* WHAT THIS TASK INVOLVES: The required response is the number of lines in the entries that include the word "results", with nothing added.

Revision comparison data

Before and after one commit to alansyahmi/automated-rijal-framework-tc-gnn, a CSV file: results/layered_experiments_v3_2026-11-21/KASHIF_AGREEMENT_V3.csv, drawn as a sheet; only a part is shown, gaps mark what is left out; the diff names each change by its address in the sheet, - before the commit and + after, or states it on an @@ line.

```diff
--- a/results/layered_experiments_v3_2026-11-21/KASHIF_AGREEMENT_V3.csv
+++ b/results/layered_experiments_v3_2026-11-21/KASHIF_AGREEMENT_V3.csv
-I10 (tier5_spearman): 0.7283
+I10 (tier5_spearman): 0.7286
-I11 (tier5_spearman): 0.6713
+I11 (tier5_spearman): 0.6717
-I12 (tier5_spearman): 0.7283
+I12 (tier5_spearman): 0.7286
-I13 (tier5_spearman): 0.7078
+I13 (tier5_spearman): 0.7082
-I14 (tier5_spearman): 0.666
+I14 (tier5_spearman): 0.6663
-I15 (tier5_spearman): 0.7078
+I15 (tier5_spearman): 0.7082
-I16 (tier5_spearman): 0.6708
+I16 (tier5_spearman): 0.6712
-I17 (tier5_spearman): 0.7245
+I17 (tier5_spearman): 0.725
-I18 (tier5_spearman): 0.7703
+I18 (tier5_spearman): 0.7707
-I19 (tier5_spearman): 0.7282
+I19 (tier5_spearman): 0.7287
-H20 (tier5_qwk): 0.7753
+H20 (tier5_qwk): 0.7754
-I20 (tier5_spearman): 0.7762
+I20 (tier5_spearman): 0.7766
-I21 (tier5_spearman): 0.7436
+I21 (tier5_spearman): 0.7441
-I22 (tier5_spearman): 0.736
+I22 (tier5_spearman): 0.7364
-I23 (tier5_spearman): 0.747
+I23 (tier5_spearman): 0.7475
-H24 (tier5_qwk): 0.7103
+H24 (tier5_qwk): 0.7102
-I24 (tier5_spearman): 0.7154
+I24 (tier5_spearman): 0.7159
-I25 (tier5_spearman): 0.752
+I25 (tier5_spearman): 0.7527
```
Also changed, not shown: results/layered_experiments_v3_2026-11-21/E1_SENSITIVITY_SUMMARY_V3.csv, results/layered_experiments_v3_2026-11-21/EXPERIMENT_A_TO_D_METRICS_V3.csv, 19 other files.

...

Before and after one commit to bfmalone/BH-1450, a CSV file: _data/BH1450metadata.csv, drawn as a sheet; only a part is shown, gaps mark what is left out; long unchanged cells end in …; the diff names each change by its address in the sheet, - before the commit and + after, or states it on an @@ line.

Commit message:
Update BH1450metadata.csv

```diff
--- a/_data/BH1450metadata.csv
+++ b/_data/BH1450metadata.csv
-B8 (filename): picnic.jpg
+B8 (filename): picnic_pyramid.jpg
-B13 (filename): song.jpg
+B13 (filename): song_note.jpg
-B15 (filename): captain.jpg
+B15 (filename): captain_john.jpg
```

* EXPECTED ANSWER: 4